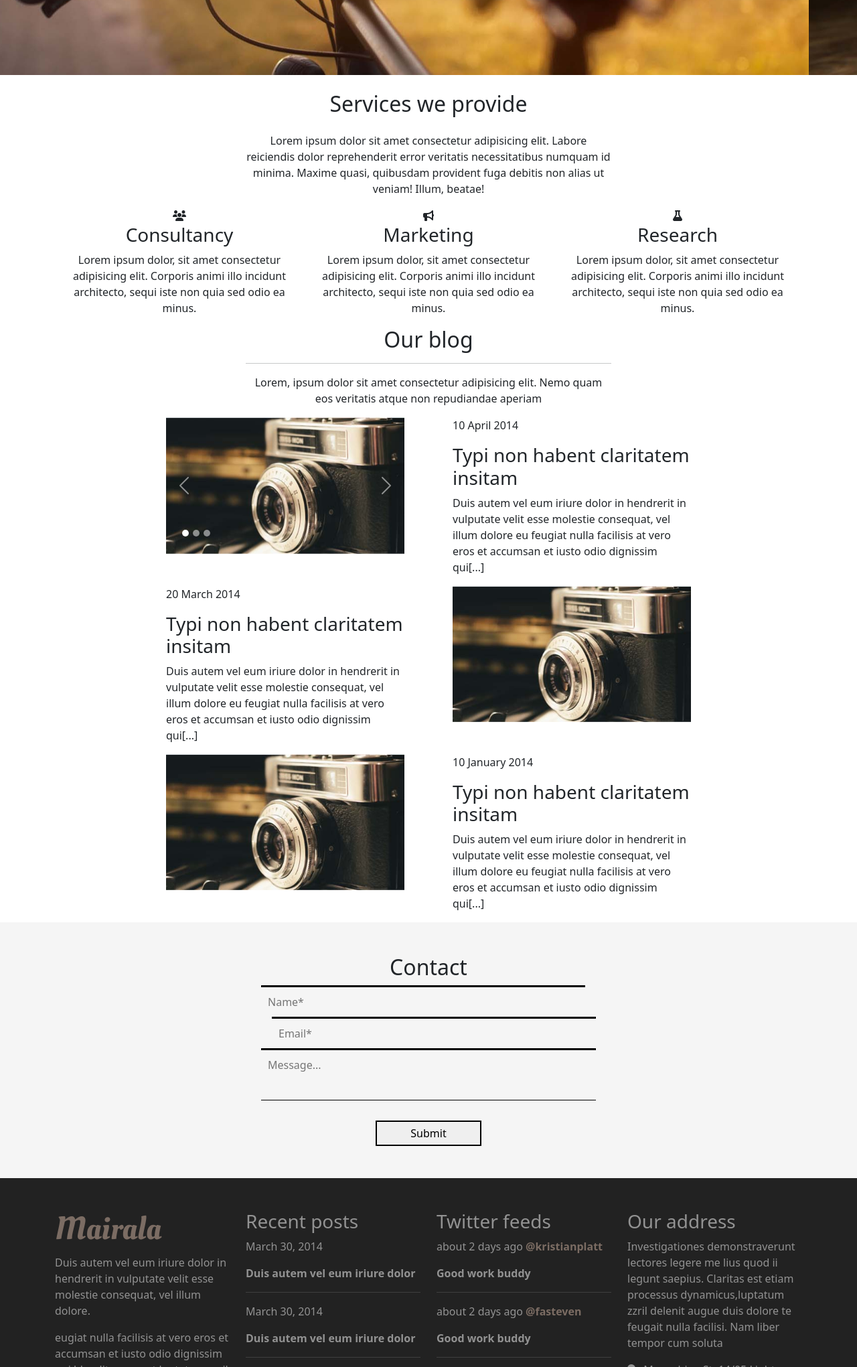
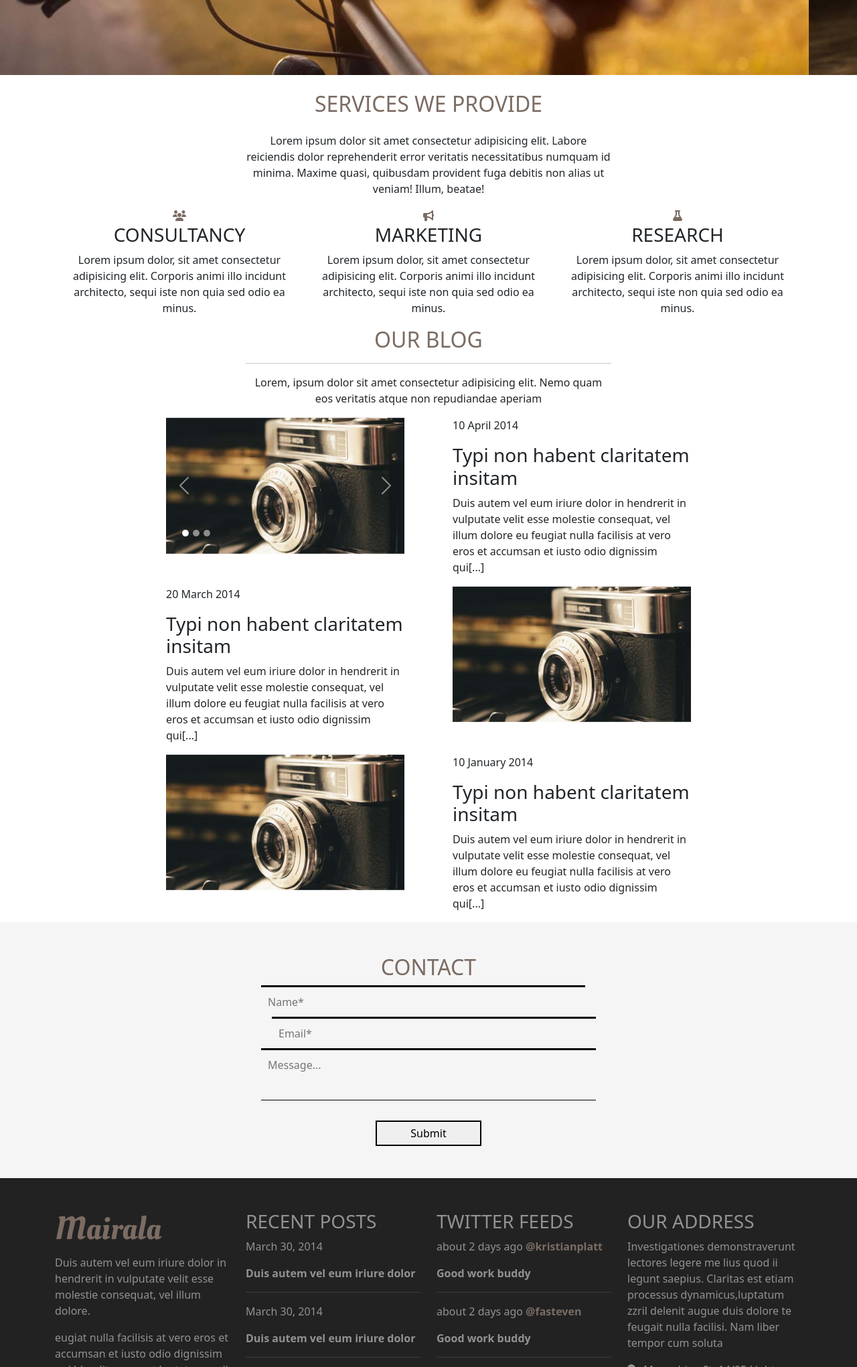
Before and after one commit to riru18/front-end-developer-test, a plain HTML site: page index.html in a window 1280 px wide. Shown: the part 460-2501 px from the top of the page at 67% size. Drawn offline with nearby package versions, Linux system fonts and the light colour scheme.

Commit message:
fixing visual details

```diff
--- a/css/styles.css
+++ b/css/styles.css
@@ -19,6 +19,8 @@
 .nav-item {
     padding: 1rem;
 }
+
+
 
 .offcanvas {
     --bs-offcanvas-bg: #303030 !important;
--- a/index.html
+++ b/index.html
@@ -109,7 +109,7 @@
         <div class="container ">
             <div class="row row-cols-sm-2 row-cols-auto justify-content-center">
                 <div class="col text-center">
-                    <h2 class="my-4">Services we provide</h2>
+                    <h2 class="my-4 text-uppercase highlight">Services we provide</h2>
                     <p>Lorem ipsum dolor sit amet consectetur adipisicing elit. Labore reiciendis dolor reprehenderit
                         error veritatis necessitatibus numquam id minima. Maxime quasi, quibusdam provident fuga debitis
                         non alias ut veniam! Illum, beatae!
@@ -120,22 +120,22 @@
             <div class="container-fluid ">
                 <div class="row row-cols-1 row-cols-sm-3 justify-content-center text-center ">
                     <div class="col">
-                        <i class="fa-solid fa-users"></i>
-                        <h3>Consultancy</h3>
+                        <i class="fa-solid fa-users highlight"></i>
+                        <h3 class="text-uppercase">Consultancy</h3>
                         <p>Lorem ipsum dolor, sit amet consectetur adipisicing elit. Corporis animi illo incidunt
                             architecto, sequi iste non quia sed odio ea minus.</p>
                     </div>
 
                     <div class="col">
-                        <i class="fa-solid fa-bullhorn"></i>
-                        <h3>Marketing</h3>
+                        <i class="fa-solid fa-bullhorn highlight"></i>
+                        <h3 class="text-uppercase">Marketing</h3>
                         <p>Lorem ipsum dolor, sit amet consectetur adipisicing elit. Corporis animi illo incidunt
                             architecto, sequi iste non quia sed odio ea minus.</p>
                     </div>
 
                     <div class="col">
-                        <i class="fa-solid fa-flask"></i>
-                        <h3>Research</h3>
+                        <i class="fa-solid fa-flask highlight"></i>
+                        <h3 class="text-uppercase">Research</h3>
                         <p>Lorem ipsum dolor, sit amet consectetur adipisicing elit. Corporis animi illo incidunt
                             architecto, sequi iste non quia sed odio ea minus.</p>
                     </div>
@@ -148,7 +148,7 @@
         <div class="container text-center">
             <div class="row row-cols-auto row-cols-sm-3 row-cols-md-2 justify-content-center">
                 <div class="col">
-                    <h2>Our blog</h2>
+                    <h2 class="text-uppercase highlight">Our blog</h2>
                     <hr>
                     <p>Lorem, ipsum dolor sit amet consectetur adipisicing elit. Nemo quam eos veritatis atque non
                         repudiandae aperiam</p>
@@ -233,7 +233,7 @@
     <section class="contact">
         <div class="container py-5 px-xl-20">
             <div class="row text-center">
-                <h2>Contact</h2>
+                <h2 class="text-uppercase highlight">Contact</h2>
             </div>
 
             <div class="d-flex flex-wrap flex-md-row flex-column">
@@ -275,7 +275,7 @@
 
                     <div class="col">
                         <div>
-                            <h3>Recent posts</h3>
+                            <h3 class="text-uppercase">Recent posts</h3>
                             <p>March 30, 2014
                             </p>
                             <p><strong>Duis autem vel eum iriure dolor
@@ -300,7 +300,7 @@
 
                     <div class="col">
                         <div>
-                            <h3>Twitter feeds</h3>
+                            <h3 class="text-uppercase">Twitter feeds</h3>
                             <p>about 2 days ago <span class="highlight"><strong>@kristianplatt</strong></span></p>
                             <p><strong>Good work buddy</strong></p>
                             <hr>
@@ -319,7 +319,7 @@
                     </div>
 
                     <div class="col">
-                        <h3>Our address</h3>
+                        <h3 class="text-uppercase">Our address</h3>
                         <p>Investigationes demonstraverunt lectores legere me lius quod ii legunt saepius. Claritas est
                             etiam processus dynamicus,luptatum zzril delenit augue duis dolore te feugait nulla
                             facilisi. Nam liber tempor cum soluta</p>
```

* * * *

> _YOUR INSTRUCTIONS_
The answer is a faithful copy of the records above, with the pictures removed.

> _RESPONSE FOR THIS EXERCISE_
Before and after one commit to riru18/front-end-developer-test, a plain HTML site: page index.html in a window 1280 px wide. Shown: the part 460-2501 px from the top of the page at 67% size. Drawn offline with nearby package versions, Linux system fonts and the light colour scheme.

Commit message:
fixing visual details

```diff
--- a/css/styles.css
+++ b/css/styles.css
@@ -19,6 +19,8 @@
 .nav-item {
     padding: 1rem;
 }
+
+
 
 .offcanvas {
     --bs-offcanvas-bg: #303030 !important;
--- a/index.html
+++ b/index.html
@@ -109,7 +109,7 @@
         <div class="container ">
             <div class="row row-cols-sm-2 row-cols-auto justify-content-center">
                 <div class="col text-center">
-                    <h2 class="my-4">Services we provide</h2>
+                    <h2 class="my-4 text-uppercase highlight">Services we provide</h2>
                     <p>Lorem ipsum dolor sit amet consectetur adipisicing elit. Labore reiciendis dolor reprehenderit
                         error veritatis necessitatibus numquam id minima. Maxime quasi, quibusdam provident fuga debitis
                         non alias ut veniam! Illum, beatae!
@@ -120,22 +120,22 @@
             <div class="container-fluid ">
                 <div class="row row-cols-1 row-cols-sm-3 justify-content-center text-center ">
                     <div class="col">
-                        <i class="fa-solid fa-users"></i>
-                        <h3>Consultancy</h3>
+                        <i class="fa-solid fa-users highlight"></i>
+                        <h3 class="text-uppercase">Consultancy</h3>
                         <p>Lorem ipsum dolor, sit amet consectetur adipisicing elit. Corporis animi illo incidunt
                             architecto, sequi iste non quia sed odio ea minus.</p>
                     </div>
 
                     <div class="col">
-                        <i class="fa-solid fa-bullhorn"></i>
-                        <h3>Marketing</h3>
+                        <i class="fa-solid fa-bullhorn highlight"></i>
+                        <h3 class="text-uppercase">Marketing</h3>
                         <p>Lorem ipsum dolor, sit amet consectetur adipisicing elit. Corporis animi illo incidunt
                             architecto, sequi iste non quia sed odio ea minus.</p>
                     </div>
 
                     <div class="col">
-                        <i class="fa-solid fa-flask"></i>
-                        <h3>Research</h3>
+                        <i class="fa-solid fa-flask highlight"></i>
+                        <h3 class="text-uppercase">Research</h3>
                         <p>Lorem ipsum dolor, sit amet consectetur adipisicing elit. Corporis animi illo incidunt
                             architecto, sequi iste non quia sed odio ea minus.</p>
                     </div>
@@ -148,7 +148,7 @@
         <div class="container text-center">
             <div class="row row-cols-auto row-cols-sm-3 row-cols-md-2 justify-content-center">
                 <div class="col">
-                    <h2>Our blog</h2>
+                    <h2 class="text-uppercase highlight">Our blog</h2>
                     <hr>
                     <p>Lorem, ipsum dolor sit amet consectetur adipisicing elit. Nemo quam eos veritatis atque non
                         repudiandae aperiam</p>
@@ -233,7 +233,7 @@
     <section class="contact">
         <div class="container py-5 px-xl-20">
             <div class="row text-center">
-                <h2>Contact</h2>
+                <h2 class="text-uppercase highlight">Contact</h2>
             </div>
 
             <div class="d-flex flex-wrap flex-md-row flex-column">
@@ -275,7 +275,7 @@
 
                     <div class="col">
                         <div>
-                            <h3>Recent posts</h3>
+                            <h3 class="text-uppercase">Recent posts</h3>
                             <p>March 30, 2014
                             </p>
                             <p><strong>Duis autem vel eum iriure dolor
@@ -300,7 +300,7 @@
 
                     <div class="col">
                         <div>
-                            <h3>Twitter feeds</h3>
+                            <h3 class="text-uppercase">Twitter feeds</h3>
                             <p>about 2 days ago <span class="highlight"><strong>@kristianplatt</strong></span></p>
                             <p><strong>Good work buddy</strong></p>
                             <hr>
@@ -319,7 +319,7 @@
                     </div>
 
                     <div class="col">
-                        <h3>Our address</h3>
+                        <h3 class="text-uppercase">Our address</h3>
                         <p>Investigationes demonstraverunt lectores legere me lius quod ii legunt saepius. Claritas est
                             etiam processus dynamicus,luptatum zzril delenit augue duis dolore te feugait nulla
                             facilisi. Nam liber tempor cum soluta</p>
```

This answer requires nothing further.